What to produce:
The answer should hold every line of the listing, unchanged and free of images.

Dataset extract:
────────────────
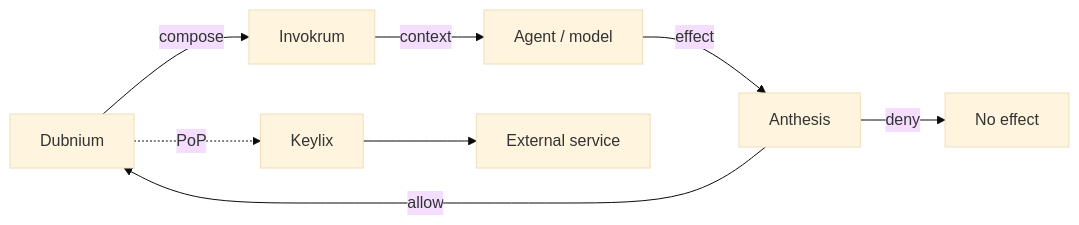
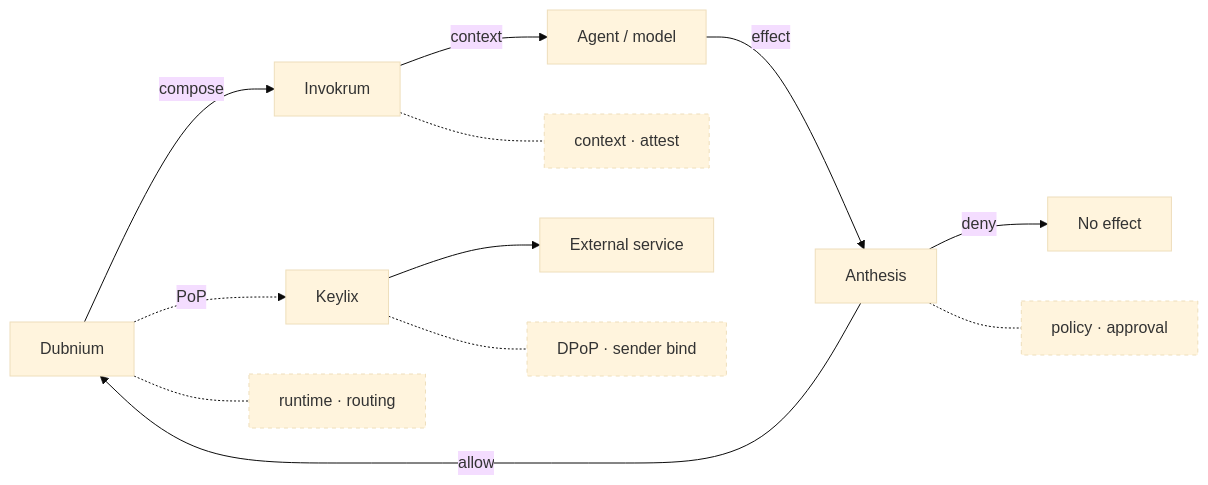
One commit to hackelia-micrantha/.github changed the third of 9 diagrams in profile/README.md. Above: the diagram before and after it, drawn with Mermaid (base theme). The commit also changed other lines of this file, not shown here.

Commit message:
docs: add terse Mermaid note labels

````diff
--- a/profile/README.md
+++ b/profile/README.md
@@ -112,10 +115,16 @@
 ```mermaid
 flowchart LR
   D["Dubnium"] -->|compose| I["Invokrum"]
   I -->|context| R["Agent / model"]
   R -->|effect| A["Anthesis"]
   A -->|deny| N["No effect"]
   A -->|allow| D
   D -.->|PoP| K["Keylix"]
   K --> S["External service"]
+
+  D -.- DN["runtime · routing"]:::note
+  I -.- IN["context · attest"]:::note
+  A -.- AN["policy · approval"]:::note
+  K -.- KN["DPoP · sender bind"]:::note
+  classDef note stroke-dasharray: 4 4;
 ```
````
────────────────
Response area:
One commit to hackelia-micrantha/.github changed the third of 9 diagrams in profile/README.md. Above: the diagram before and after it, drawn with Mermaid (base theme). The commit also changed other lines of this file, not shown here.

Commit message:
docs: add terse Mermaid note labels

````diff
--- a/profile/README.md
+++ b/profile/README.md
@@ -112,10 +115,16 @@
 ```mermaid
 flowchart LR
   D["Dubnium"] -->|compose| I["Invokrum"]
   I -->|context| R["Agent / model"]
   R -->|effect| A["Anthesis"]
   A -->|deny| N["No effect"]
   A -->|allow| D
   D -.->|PoP| K["Keylix"]
   K --> S["External service"]
+
+  D -.- DN["runtime · routing"]:::note
+  I -.- IN["context · attest"]:::note
+  A -.- AN["policy · approval"]:::note
+  K -.- KN["DPoP · sender bind"]:::note
+  classDef note stroke-dasharray: 4 4;
 ```
````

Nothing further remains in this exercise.